Supplied entries Block Start
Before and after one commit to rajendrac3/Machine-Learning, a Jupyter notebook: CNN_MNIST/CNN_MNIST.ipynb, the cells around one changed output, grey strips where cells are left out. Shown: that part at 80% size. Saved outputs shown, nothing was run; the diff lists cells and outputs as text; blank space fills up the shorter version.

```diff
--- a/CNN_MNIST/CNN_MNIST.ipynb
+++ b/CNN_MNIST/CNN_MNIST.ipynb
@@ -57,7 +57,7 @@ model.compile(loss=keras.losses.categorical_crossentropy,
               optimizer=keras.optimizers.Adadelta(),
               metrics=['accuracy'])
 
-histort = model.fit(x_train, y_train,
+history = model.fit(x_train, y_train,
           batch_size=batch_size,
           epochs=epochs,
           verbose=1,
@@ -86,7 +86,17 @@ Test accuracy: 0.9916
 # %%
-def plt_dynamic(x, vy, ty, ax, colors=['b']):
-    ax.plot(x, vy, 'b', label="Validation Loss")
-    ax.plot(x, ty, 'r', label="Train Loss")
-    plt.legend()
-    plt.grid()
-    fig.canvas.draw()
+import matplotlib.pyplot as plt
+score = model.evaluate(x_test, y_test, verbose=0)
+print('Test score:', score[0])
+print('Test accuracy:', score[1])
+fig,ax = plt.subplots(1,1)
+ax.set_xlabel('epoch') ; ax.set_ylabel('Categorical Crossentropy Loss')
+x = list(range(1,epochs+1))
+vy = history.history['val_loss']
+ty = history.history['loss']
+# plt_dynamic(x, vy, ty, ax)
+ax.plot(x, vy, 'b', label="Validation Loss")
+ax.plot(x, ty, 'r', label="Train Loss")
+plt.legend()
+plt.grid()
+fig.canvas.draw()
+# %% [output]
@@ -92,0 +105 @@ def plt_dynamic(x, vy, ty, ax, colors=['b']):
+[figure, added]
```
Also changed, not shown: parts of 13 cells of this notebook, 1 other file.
Supplied entries Block End
Problem to work on:
An exact copy of every record above is what's needed here.

Answer section:
Before and after one commit to rajendrac3/Machine-Learning, a Jupyter notebook: CNN_MNIST/CNN_MNIST.ipynb, the cells around one changed output, grey strips where cells are left out. Shown: that part at 80% size. Saved outputs shown, nothing was run; the diff lists cells and outputs as text; blank space fills up the shorter version.

```diff
--- a/CNN_MNIST/CNN_MNIST.ipynb
+++ b/CNN_MNIST/CNN_MNIST.ipynb
@@ -57,7 +57,7 @@ model.compile(loss=keras.losses.categorical_crossentropy,
               optimizer=keras.optimizers.Adadelta(),
               metrics=['accuracy'])
 
-histort = model.fit(x_train, y_train,
+history = model.fit(x_train, y_train,
           batch_size=batch_size,
           epochs=epochs,
           verbose=1,
@@ -86,7 +86,17 @@ Test accuracy: 0.9916
 # %%
-def plt_dynamic(x, vy, ty, ax, colors=['b']):
-    ax.plot(x, vy, 'b', label="Validation Loss")
-    ax.plot(x, ty, 'r', label="Train Loss")
-    plt.legend()
-    plt.grid()
-    fig.canvas.draw()
+import matplotlib.pyplot as plt
+score = model.evaluate(x_test, y_test, verbose=0)
+print('Test score:', score[0])
+print('Test accuracy:', score[1])
+fig,ax = plt.subplots(1,1)
+ax.set_xlabel('epoch') ; ax.set_ylabel('Categorical Crossentropy Loss')
+x = list(range(1,epochs+1))
+vy = history.history['val_loss']
+ty = history.history['loss']
+# plt_dynamic(x, vy, ty, ax)
+ax.plot(x, vy, 'b', label="Validation Loss")
+ax.plot(x, ty, 'r', label="Train Loss")
+plt.legend()
+plt.grid()
+fig.canvas.draw()
+# %% [output]
@@ -92,0 +105 @@ def plt_dynamic(x, vy, ty, ax, colors=['b']):
+[figure, added]
```
Also changed, not shown: parts of 13 cells of this notebook, 1 other file.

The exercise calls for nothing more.